Explaining the key scientific ideas, technologies, and policies relevant to the global climate crisis.
Why all ride-sharing should go electric. And autonomous, with Dave Rubin
Ride-sharing services currently result in 69% more emissions, on average, than the trips they displace, according to a recent study by the Union of Concerned Scientists.
But, if the ride-sharing vehicles were electric, it's a whole different story. Replacing one gasoline-powered ride-sharing car with an electric vehicle (EV) has three times the climate benefit as replacing a personal car with an EV.
Some companies like Cruise and Aurora go even further, developing electric autonomous fleets, which could further reduce the carbon footprint of ride-share vehicles.
Climate Now spoke with Dave Rubin, Head of Policy Research at Cruise, a self-driving, ride-sharing service, to understand how electric and autonomous vehicles could help us decarbonize road transportation, and the challenges ahead for wide-scale adoption.
The sustainability conundrum of electric vehicles: Making and recycling EV batteries, with Andy Stevenson
Climate Now is kicking off our Decarbonizing Transportation series by addressing a question that looms over the electric vehicle market: how can we sustainably manufacture and recycle EV batteries?
To learn about electric vehicle battery trends and challenges, we are joined by Andy Stevenson, former Special Projects Associate at Tesla and former Chief Financial Officer of Redwood Materials, a battery recycling company.
Green banks: How they unlock funding for climate solutions, with Bryan Garcia
The Connecticut Green Bank, the first green bank in the US, has unlocked over $2 billion in capital toward clean energy projects and other climate solutions since it was established by the state legislature in 2011.
So, what is the green bank model? How does it compare to other methods of clean energy finance? And what are their impact?
Climate Now speaks with Connecticut Green Bank President and CEO Bryan Garcia to find out.
Ocean-Based Carbon Dioxide Removal and Geoengineering, with Wil Burns
Earth's oceans play a key role in slowing climate change, absorbing nearly a third of anthropogenic CO2 emissions.
And they could, potentially, absorb more.
In this episode, Climate Now explores developing methods to enhance ocean-based carbon dioxide removal.

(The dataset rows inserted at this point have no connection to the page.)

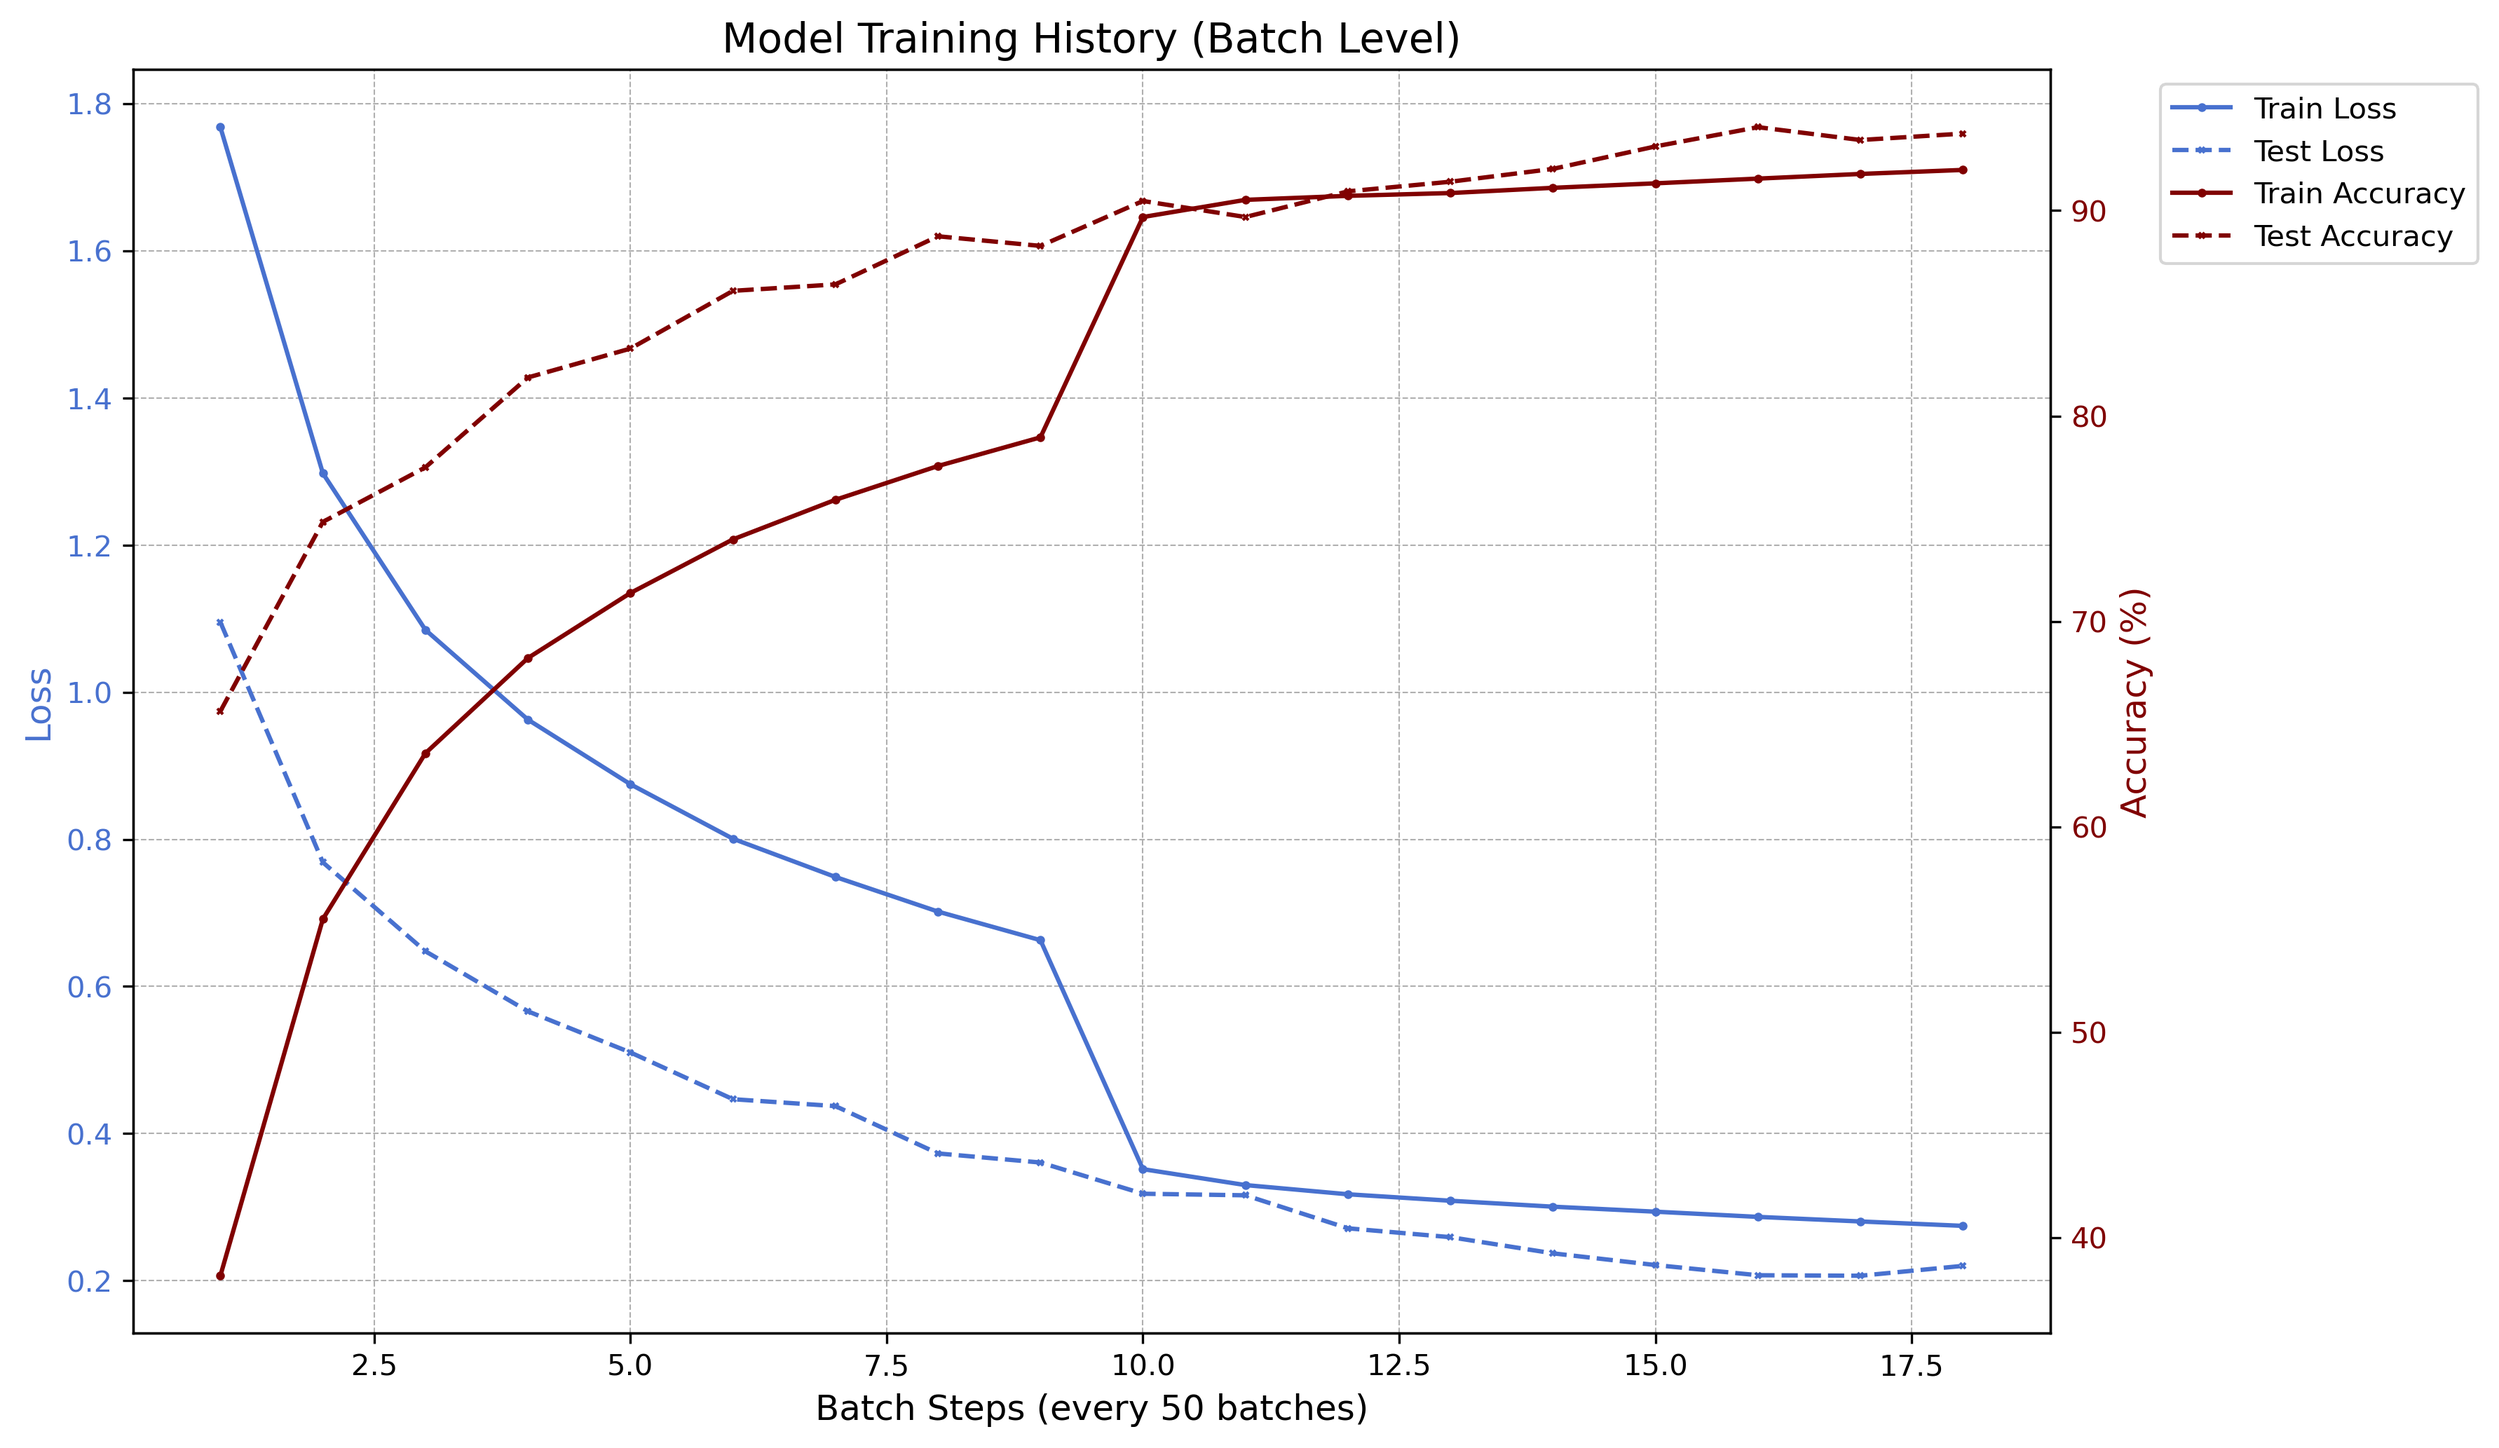
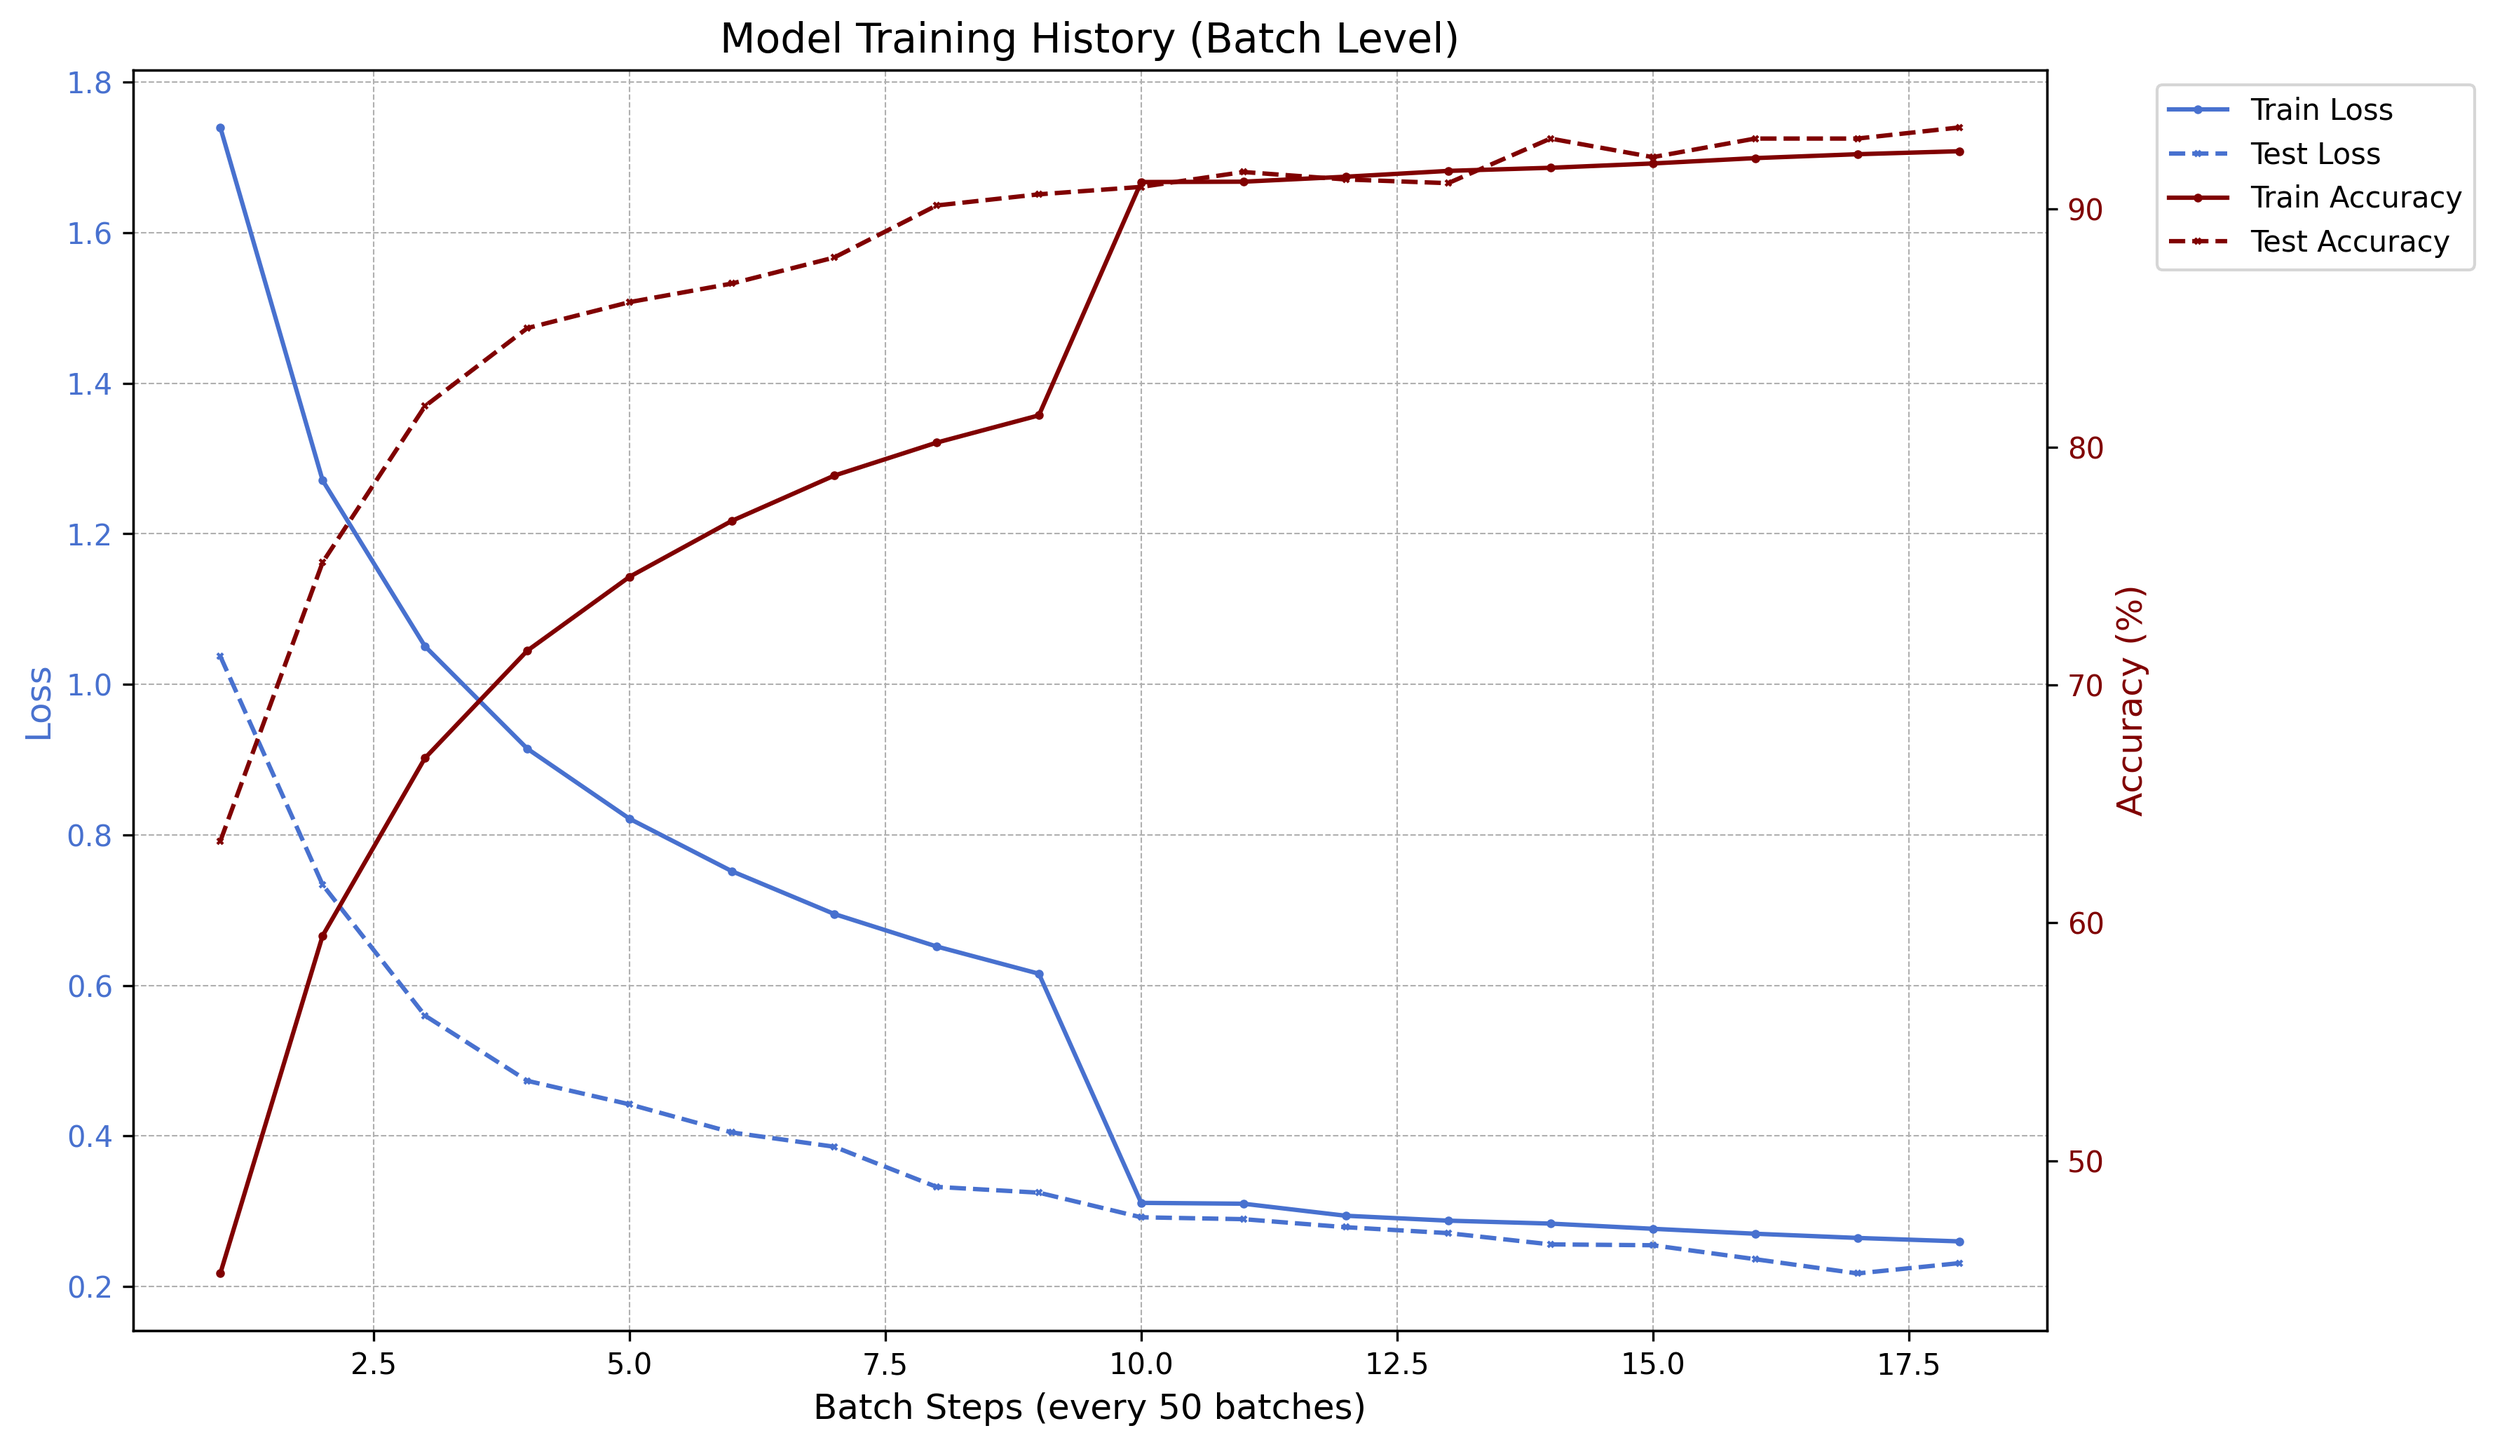
retrain mpl mnist

diff --git a/models/MNIST_ensemble/train_mlp.py b/models/MNIST_ensemble/train_mlp.py
@@ -6,10 +6,10 @@ import numpy as np
 import time
 from train_mnist_utils import get_mnist_train_and_test_loaders, train, evaluate_model, plot_training_history, plot_batch_training_history, log_final_model_stats, count_parameters
 
-class SimpleMLP(nn.Module):
+class FeedforwardMNIST(nn.Module):
     """Simple 4-layer MLP for MNIST classification"""
     def __init__(self, num_classes=10, hidden_size=48):
-        super(SimpleMLP, self).__init__()
+        super(FeedforwardMNIST, self).__init__()
         
         # Input size for MNIST: 28 * 28 = 784
         input_size = 28 * 28
@@ -51,8 +51,8 @@ def main():
     
     print(f"Using device: {device}")
 
-    model = SimpleMLP().to(device)
-    print(f"Simple MLP parameters: {count_parameters(model):,}")
+    model = FeedforwardMNIST().to(device)
+    print(f"FeedforwardMNIST parameters: {count_parameters(model):,}")
     
     train_loader, test_loader = get_mnist_train_and_test_loaders()
     criterion = torch.nn.CrossEntropyLoss()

What do we know about each technique, and what are the associated risks?
Learn more in our conversation with Dr. Wil Burns, visiting professor at Northwestern University's Environmental Policy and Culture Program and emeritus co-founding director of the Institute for Carbon Removal Law and Policy at American University.
Unpacking COP 26: Are we on track to solve the climate crisis, with Megan Darby
In November 2021, representatives from around the world gathered to update their climate commitments at the 26th United Nations Framework Convention on Climate Change (UNFCCC) Conference of the Parties (COP 26) in Glasgow, Scotland.
The conference received substantial attention from media and climate groups around the globe, the likes of which we haven't seen since COP 21 - the 2015 Paris Climate Accords.
So why was there so much anticipation leading up to this year's COP? What were the expectations, and were they met? And do the new commitments made at COP 26 put us on track to meet global climate targets?
Megan Darby, Editor of Climate Home News, a UK-based news organization that covers the international politics of the climate crisis, joined Climate Now to unpack the key results from COP 26.
Scaling wind energy: What it will take to reach global net-zero, with Simon Watson
Wind energy is one of the cheapest sources of energy today, but it accounts for only ~6% of global electricity generation.
To limit global warming to 2 degrees C or less, wind energy will need to scale up to about 5 times its current size. |
So, how can this be achieved? What are the challenges to scaling wind energy to this degree? How does off-shore wind fit into this equation? And what needs to happen this decade to put us on track?
Climate Now is joined by Dr. Simon Watson, Director of the Delft University of Technology Wind Energy Institute, to discuss the role of wind energy in the transition to a low-carbon economy.
Great experts great questions
This podcast goes so in depth with experts it’s almost like I got to interview them myself. Especially love the policy and business lenses.